Graduate scholar Yuesong Hu (Salaita Group) has received a 2022 Predoctoral to Postdoctoral Fellow Transition (F99/K00) Award for the National Cancer Institute. The competitive award supports outstanding Ph.D. candidates as they complete their dissertation research training and transition in a timely manner to mentored, cancer-focused postdoctoral career development research positions.
In the F99 (pre-doctoral) phase, the award provides stipend, tuition and fees, and an institutional allowance. In the K00 (postdoctoral) phase, the award includes salary and fringe benefits, tuition and fees, research and career development support, and indirect costs.
Yuesong’s research at Emory has focused on developing methods to measure and elucidate the role of mechanical forces in immune response. “In the adaptive immune response, cytotoxic T lymphocyte (CTL) continuously “crawl” seeking evidence of foreign peptide fragments on the surface of other cells,” says Yuesong. “Once the T cell encounters a target cell with foreign or mutant peptides, then it is activated unleashing a potent immune response. Emerging evidence suggests that cell mechanical forces transmitted to the T cell receptor (TCR) contribute to its high specificity in antigen recognition and promote T-cell activation.” Understanding the immune response has important potential applications for cancer detection and treatment.
At Emory, Yuesong also designed a DNA-based microparticle tension sensor that allows for quantifying receptor forces in high throughput and also to measure forces at curved cell junctions. He used this assay to screen the dose-response function of drugs that modulate cell mechanics. “Because T cell responses are fine tuned by an array of co-receptors, I tested the role of mechanics in LFA-1 function,” explains Yuesong. “In this work, I demonstrated that the magnitude of LFA-1 integrin forces fine tunes TCR triggered activation and antigen discrimination. In addition, I revealed mechanically active LFA-1 defines the permissive zones for cytotoxic secretion, and suppression of LFA-1 forces significantly abrogates T-cell cytotoxicity.”

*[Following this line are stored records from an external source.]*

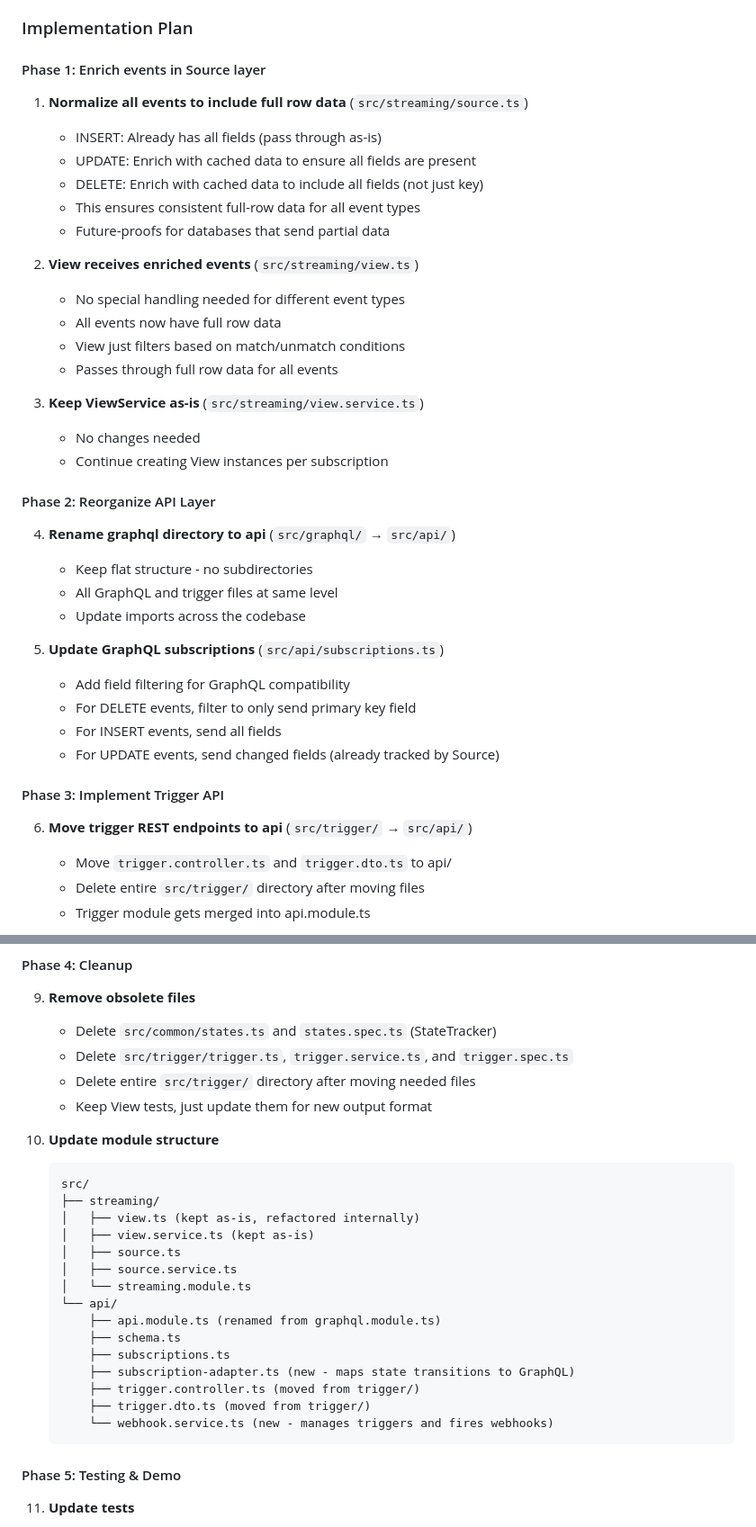
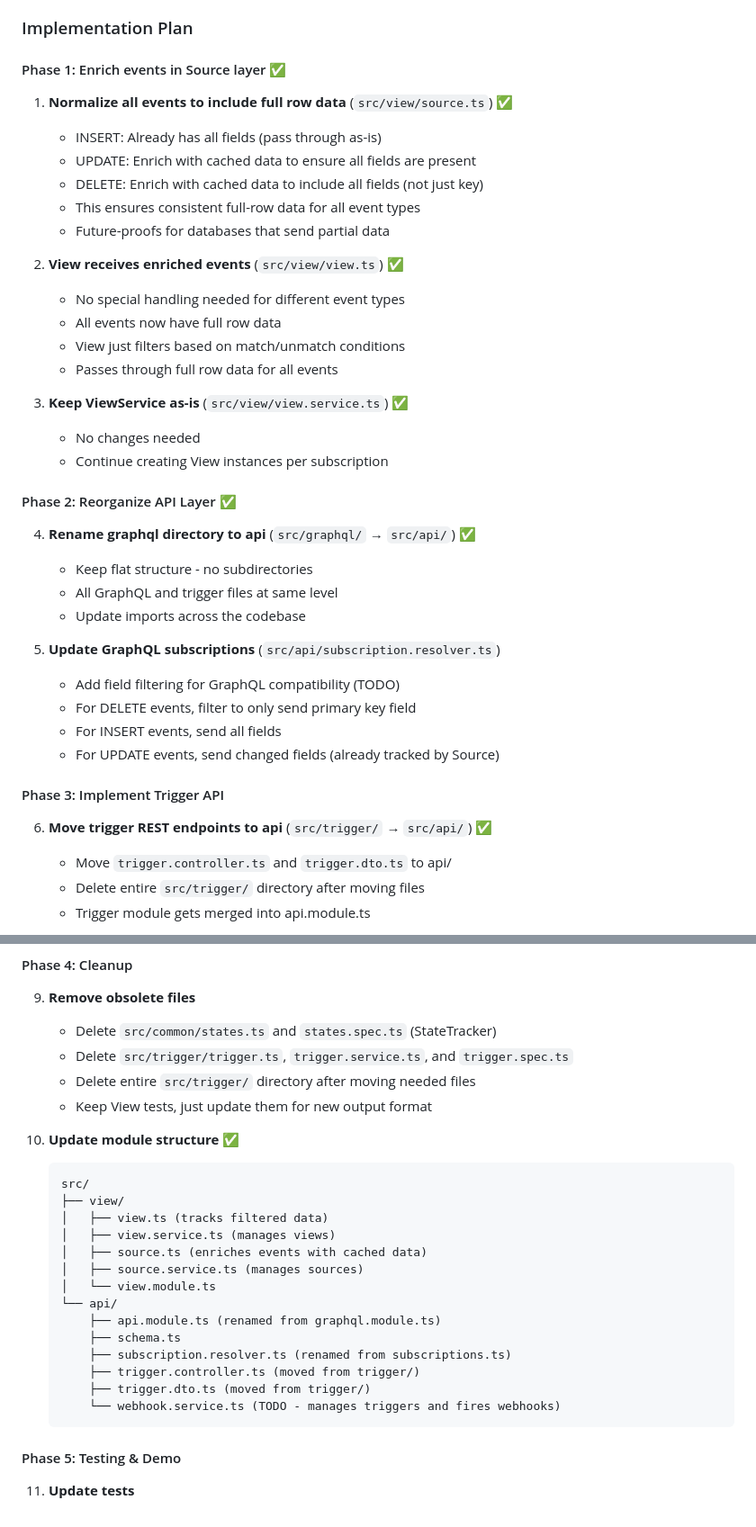
Before and after one commit to tycoworks/tycostream, a Markdown page: docs/features/triggers.md, 2 parts joined by grey strips. Shown at 90% size. GitHub-like rendering.

````diff
--- a/docs/features/triggers.md
+++ b/docs/features/triggers.md
@@ -256,41 +256,41 @@ api/
 
 ### Implementation Plan
 
-#### Phase 1: Enrich events in Source layer
+#### Phase 1: Enrich events in Source layer ✅
 
-1. **Normalize all events to include full row data** (`src/streaming/source.ts`)
+1. **Normalize all events to include full row data** (`src/view/source.ts`) ✅
    - INSERT: Already has all fields (pass through as-is)
    - UPDATE: Enrich with cached data to ensure all fields are present
    - DELETE: Enrich with cached data to include all fields (not just key)
    - This ensures consistent full-row data for all event types
    - Future-proofs for databases that send partial data
 
-2. **View receives enriched events** (`src/streaming/view.ts`)
+2. **View receives enriched events** (`src/view/view.ts`) ✅
    - No special handling needed for different event types
    - All events now have full row data
    - View just filters based on match/unmatch conditions
    - Passes through full row data for all events
 
-3. **Keep ViewService as-is** (`src/streaming/view.service.ts`)
+3. **Keep ViewService as-is** (`src/view/view.service.ts`) ✅
    - No changes needed
    - Continue creating View instances per subscription
 
-#### Phase 2: Reorganize API Layer
+#### Phase 2: Reorganize API Layer ✅
 
-4. **Rename graphql directory to api** (`src/graphql/` → `src/api/`)
+4. **Rename graphql directory to api** (`src/graphql/` → `src/api/`) ✅
    - Keep flat structure - no subdirectories
    - All GraphQL and trigger files at same level
    - Update imports across the codebase
 
-5. **Update GraphQL subscriptions** (`src/api/subscriptions.ts`)
-   - Add field filtering for GraphQL compatibility
+5. **Update GraphQL subscriptions** (`src/api/subscription.resolver.ts`)
+   - Add field filtering for GraphQL compatibility (TODO)
    - For DELETE events, filter to only send primary key field
    - For INSERT events, send all fields
    - For UPDATE events, send changed fields (already tracked by Source)
 
 #### Phase 3: Implement Trigger API
 
-6. **Move trigger REST endpoints to api** (`src/trigger/` → `src/api/`)
+6. **Move trigger REST endpoints to api** (`src/trigger/` → `src/api/`) ✅
    - Move `trigger.controller.ts` and `trigger.dto.ts` to api/
    - Delete entire `src/trigger/` directory after moving files
    - Trigger module gets merged into api.module.ts
@@ -324,23 +324,22 @@ api/
    - Delete entire `src/trigger/` directory after moving needed files
    - Keep View tests, just update them for new output format
 
-10. **Update module structure**
+10. **Update module structure** ✅
     ```
     src/
-    ├── streaming/
-    │   ├── view.ts (kept as-is, refactored internally)
-    │   ├── view.service.ts (kept as-is)
-    │   ├── source.ts
-    │   ├── source.service.ts
-    │   └── streaming.module.ts
+    ├── view/
+    │   ├── view.ts (tracks filtered data)
+    │   ├── view.service.ts (manages views)
+    │   ├── source.ts (enriches events with cached data)
+    │   ├── source.service.ts (manages sources)
+    │   └── view.module.ts
     └── api/
         ├── api.module.ts (renamed from graphql.module.ts)
         ├── schema.ts
-        ├── subscriptions.ts
-        ├── subscription-adapter.ts (new - maps state transitions to GraphQL)
+        ├── subscription.resolver.ts (renamed from subscriptions.ts)
         ├── trigger.controller.ts (moved from trigger/)
         ├── trigger.dto.ts (moved from trigger/)
-        └── webhook.service.ts (new - manages triggers and fires webhooks)
+        └── webhook.service.ts (TODO - manages triggers and fires webhooks)
     ```
 
 #### Phase 5: Testing & Demo
````
Also changed, not shown: other parts of docs/features/triggers.md (+2 -2 lines), docs/ARCHITECTURE.md (+18 -10 lines).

Yuesong’s award will fund further work investigating the mechano-communication between receptor forces, including the development of a DNA nano device to pattern ligands and investigate spatiotemporal colocalization of mechanical events. The device will be employed to test cell plasma membrane by engineering DNA on the surface of target cells. This will enable one to control and measure TCR-forces at authentic cell-cell junctions that mimic the chemical and physical properties of the immune synapse.